NOAA and NASA each analyze temperature measurements from thousands of sites around the world, including weather stations on land and ships and buoys spread across the world's oceans.
Since the 1880s, the average global surface temperature has risen about 2 degrees Fahrenheit (1 degree Celsius).
Arndt says 2018 "was an exclamation point, I think, on a trend that we're seeing toward more big rain, particularly in the eastern United States".
The human toll also was high, with 247 killed and many more injured in weather and climate disasters.
"The long-term temperature trend is far more important than the ranking of individual years, and that trend is an upward one", Petteri Taalas, secretary general of the World Meteorological Organization, told The Guardian.
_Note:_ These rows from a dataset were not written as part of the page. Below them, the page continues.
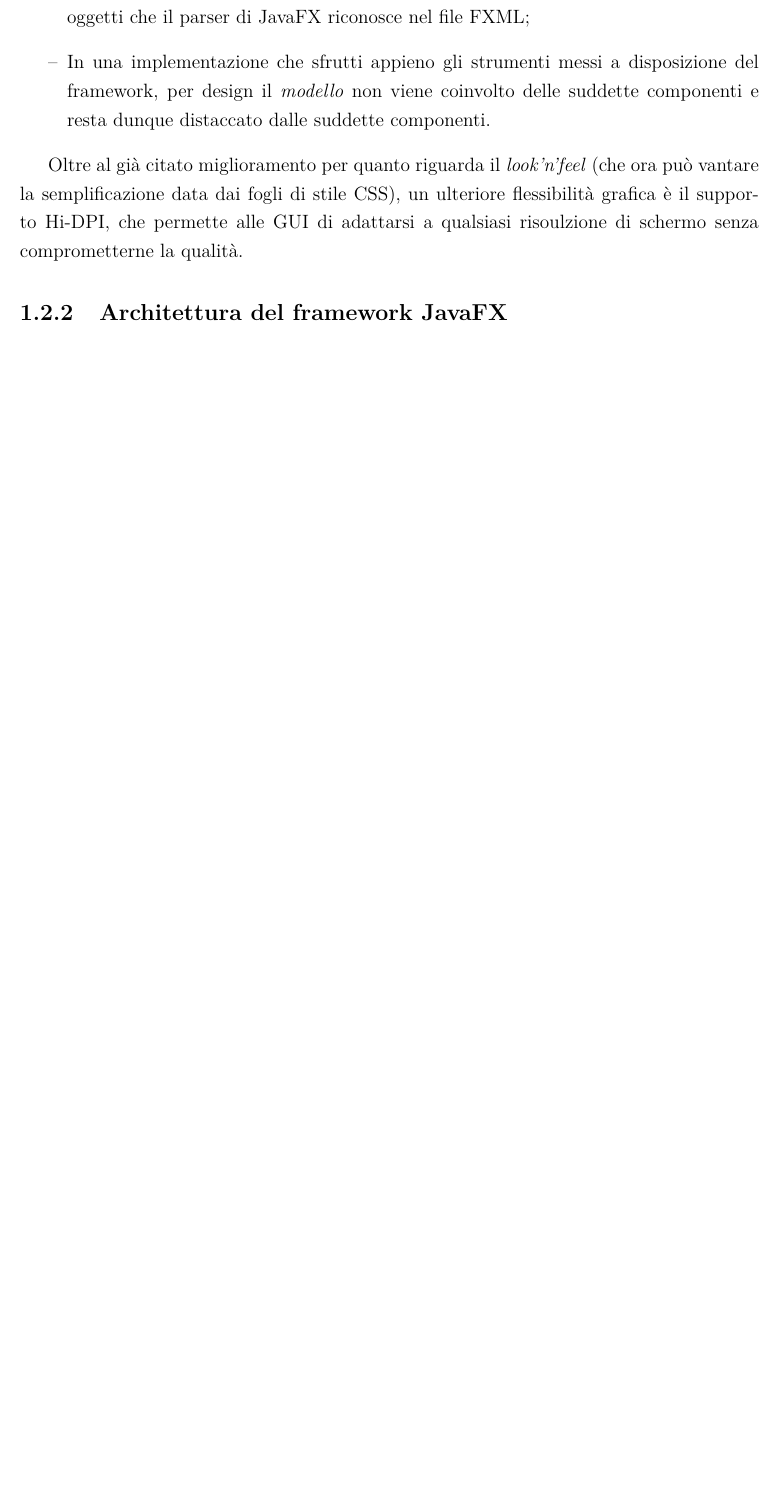
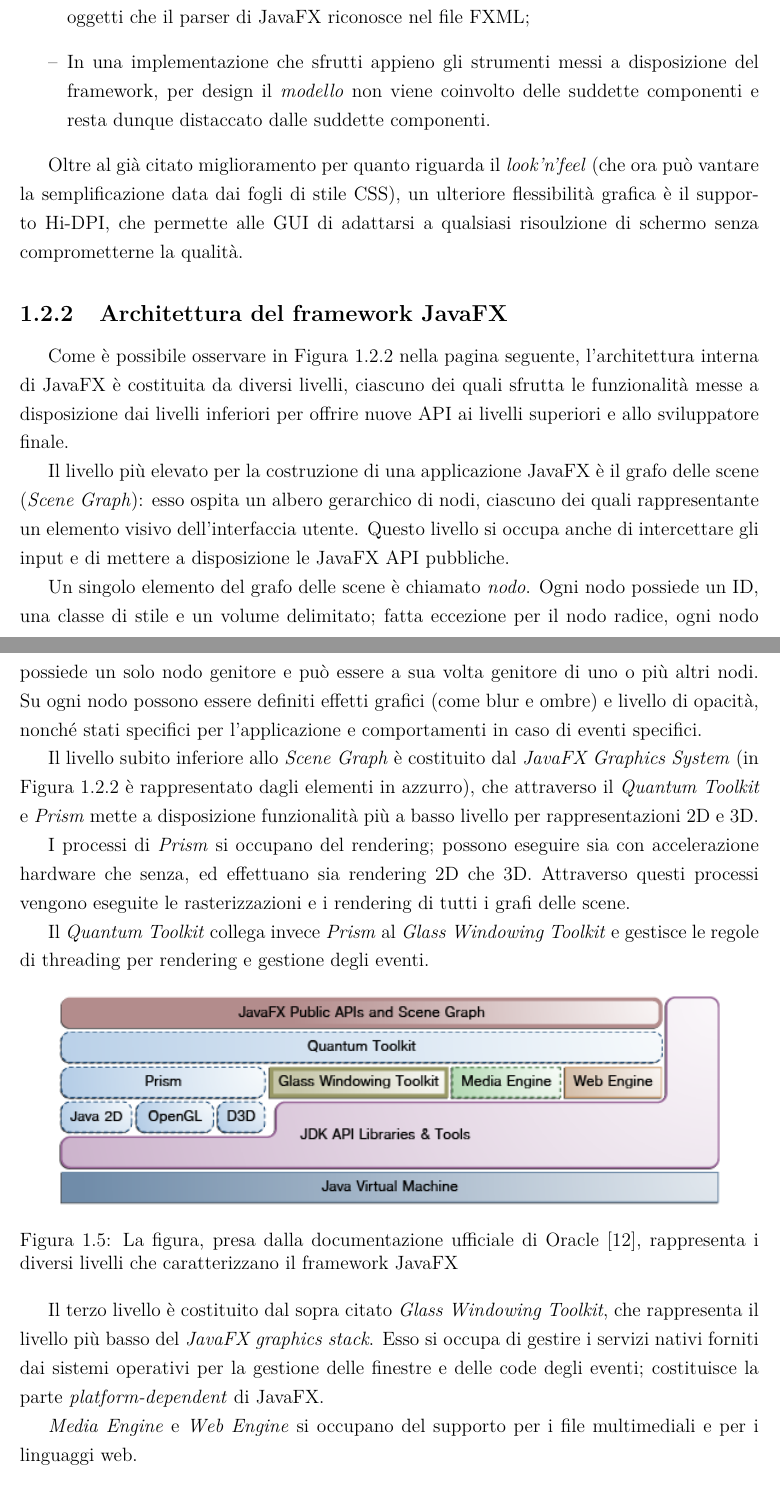
Before and after one commit to NiccoMlt/Tesi-di-Laurea-Alchemist, a LaTeX book (maltoni_niccolo_tesi.tex, which reads tex/mainmatter/capitolo1.tex): part of page 15 of 23 before the commit and two parts of pages 15 and 16 of 24 after it, the two joined at a grey line, cut so that both start at the same text, the shorter picture padded with empty space. Compiled offline with pdfLaTeX.

Commit message:
Completata sottosezione 1.2.2

```diff
--- a/tex/mainmatter/capitolo1.tex
+++ b/tex/mainmatter/capitolo1.tex
@@ -188,6 +188,30 @@
             Oltre al già citato miglioramento per quanto riguarda il \engEmph{look'n'feel} (che ora può vantare la semplificazione data dai fogli di stile CSS), un ulteriore flessibilità grafica è il supporto Hi-DPI, che permette alle GUI di adattarsi a qualsiasi risoulzione di schermo senza comprometterne la qualità.
 
         \subsection{Architettura del framework JavaFX}\label{sub:jfxFramework}
+            Come è possibile osservare in \figurename~\vref{fig:jfxArch}, l'architettura interna di JavaFX è costituita da diversi livelli, ciascuno dei quali sfrutta le funzionalità messe a disposizione dai livelli inferiori per offrire nuove API ai livelli superiori e allo sviluppatore finale.
+
+            Il livello più elevato per la costruzione di una applicazione JavaFX è il grafo delle scene (\engEmph{Scene Graph}): esso ospita un albero gerarchico di nodi, ciascuno dei quali rappresentante un elemento visivo dell'interfaccia utente. Questo livello si occupa anche di intercettare gli input e di mettere a disposizione le JavaFX API pubbliche.
+
+            Un singolo elemento del grafo delle scene è chiamato \emph{nodo}. Ogni nodo possiede un ID, una classe di stile e un volume delimitato; fatta eccezione per il nodo radice, ogni nodo possiede un solo nodo genitore e può essere a sua volta genitore di uno o più altri nodi. Su ogni nodo possono essere definiti effetti grafici (come blur e ombre) e livello di opacità, nonché stati specifici per l'applicazione e comportamenti in caso di eventi specifici.
+
+            Il livello subito inferiore allo \engEmph{Scene Graph} è costituito dal \engEmph{JavaFX Graphics System} (in \figurename~\ref{fig:jfxArch} è rappresentato dagli elementi in azzurro), che attraverso il \engEmph{Quantum Toolkit} e \engEmph{Prism} mette a disposizione funzionalità più a basso livello per rappresentazioni 2D e 3D.
+
+            I processi di \engEmph{Prism} si occupano del rendering; possono eseguire sia con accelerazione hardware che senza, ed effettuano sia rendering 2D che 3D.
+            Attraverso questi processi vengono eseguite le rasterizzazioni e i rendering di tutti i grafi delle scene.
+
+            Il \engEmph{Quantum Toolkit} collega invece \engEmph{Prism} al \engEmph{Glass Windowing Toolkit} e gestisce le regole di threading per rendering e gestione degli eventi.
+
+            \begin{figure}[htbp]\label{fig:jfxArch}
+                \centering
+                \includegraphics[scale=0.75]{img/jfxArch}
+                \caption{La figura, presa dalla documentazione ufficiale di Oracle~\cite{java8}, rappresenta i diversi livelli che caratterizzano il framework JavaFX}
+            \end{figure}
+
+            Il terzo livello è costituito dal sopra citato \engEmph{Glass Windowing Toolkit}, che rappresenta il livello più basso del \engEmph{JavaFX graphics stack}.
+            Esso si occupa di gestire i servizi nativi forniti dai sistemi operativi per la gestione delle finestre e delle code degli eventi; costituisce la parte \engEmph{platform-dependent} di JavaFX.
+
+            \engEmph{Media Engine} e \engEmph{Web Engine} si occupano del supporto per i file multimediali e per i linguaggi web.
+
         \subsection{Struttura di una Applicazione JavaFX}\label{sub:jfxStruttura}
         \subsection{Vantaggi di JavaFX su Swing}\label{sub:jfxVantaggi}
     \section{Interfaccia JavaFX per Alchemist: motivazioni}\label{sec:motivi}
```
Also changed, not shown: biblio.bib (+11 -4 lines), maltoni_niccolo_tesi.tex (+1 -0 lines), img/jfxArch.png (added), maltoni_niccolo_tesi.pdf.
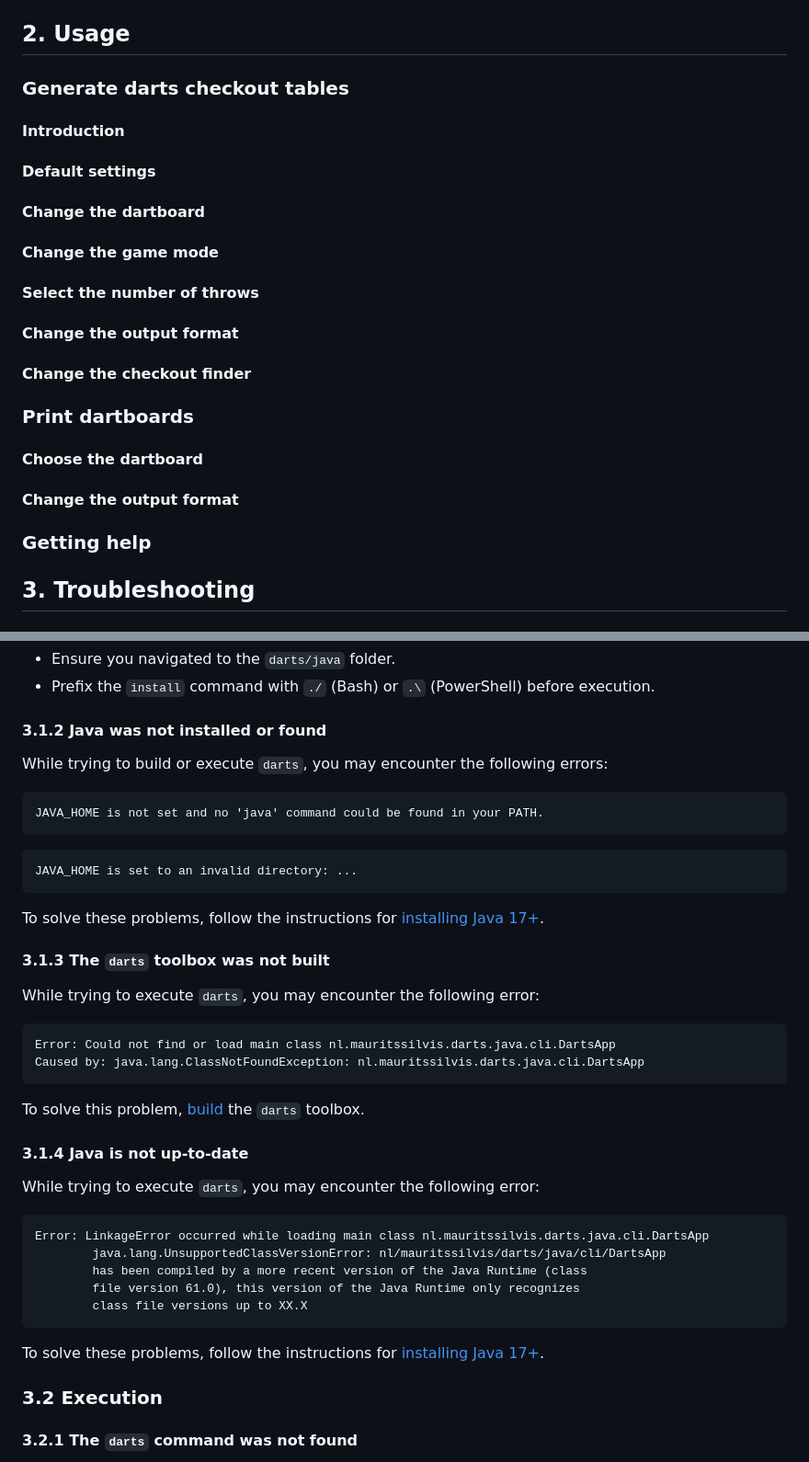
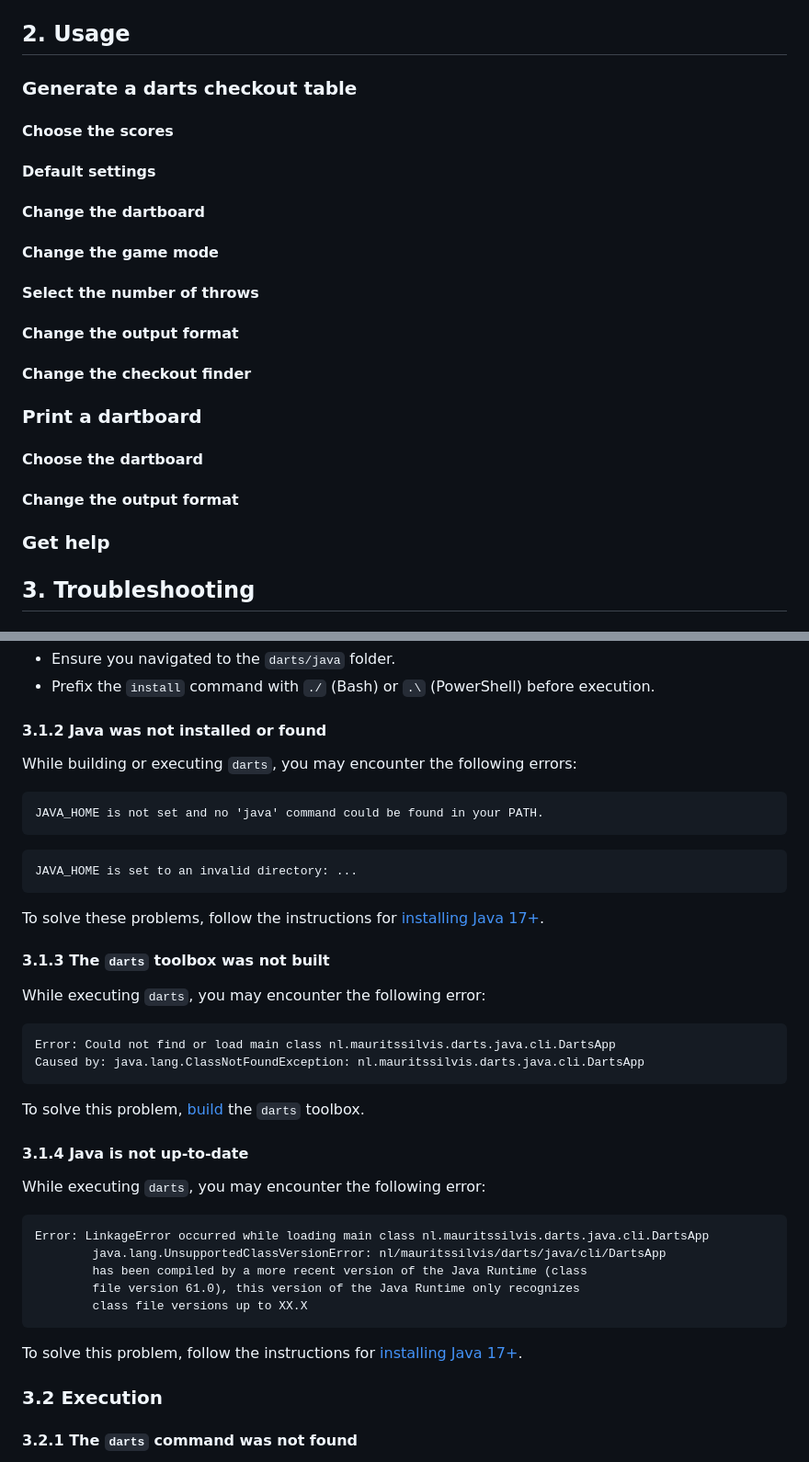
Before and after one commit to mauritssilvis/darts, a Markdown page: java/README.md, 2 parts joined by grey strips. Shown: that part at 92% size. Rendered like a GitHub page.

````diff
--- a/java/README.md
+++ b/java/README.md
@@ -49,9 +49,9 @@ You can build the `darts` toolbox as follows:
 
 ## 2. Usage
 
-### Generate darts checkout tables
+### Generate a darts checkout table
 
-#### Introduction
+#### Choose the scores
 
 #### Default settings
 
@@ -65,13 +65,13 @@ You can build the `darts` toolbox as follows:
 
 #### Change the checkout finder
 
-### Print dartboards
+### Print a dartboard
 
 #### Choose the dartboard
 
 #### Change the output format
 
-### Getting help
+### Get help
 
 ## 3. Troubleshooting
 
@@ -107,7 +107,7 @@ To solve these problems, take the following steps:
 
 #### 3.1.2 Java was not installed or found
 
-While trying to build or execute `darts`, you may encounter the following errors:
+While building or executing `darts`, you may encounter the following errors:
 
 ```text
 JAVA_HOME is not set and no 'java' command could be found in your PATH.
@@ -121,7 +121,7 @@ To solve these problems, follow the instructions for [installing Java 17+](#inst
 
 #### 3.1.3 The `darts` toolbox was not built
 
-While trying to execute `darts`, you may encounter the following error:
+While executing `darts`, you may encounter the following error:
 
 ```text
 Error: Could not find or load main class nl.mauritssilvis.darts.java.cli.DartsApp
@@ -132,7 +132,7 @@ To solve this problem, [build](#build-darts) the `darts` toolbox.
 
 #### 3.1.4 Java is not up-to-date
 
-While trying to execute `darts`, you may encounter the following error:
+While executing `darts`, you may encounter the following error:
 
 ```text
 Error: LinkageError occurred while loading main class nl.mauritssilvis.darts.java.cli.DartsApp
@@ -142,7 +142,7 @@ Error: LinkageError occurred while loading main class nl.mauritssilvis.darts.jav
         class file versions up to XX.X
 ```
 
-To solve these problems, follow the instructions for [installing Java 17+](#install-java-17).
+To solve this problem, follow the instructions for [installing Java 17+](#install-java-17).
 
 ### 3.2 Execution
 
````
Also changed, not shown: other parts of java/README.md (+77 -1 lines).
That would be warmer than the last four years.
But the USA did get soaked in 2018, says Deke Arndt, a climate scientist with NOAA. The release of the NASA/NOAA report was delayed by the U.S. government shutdown.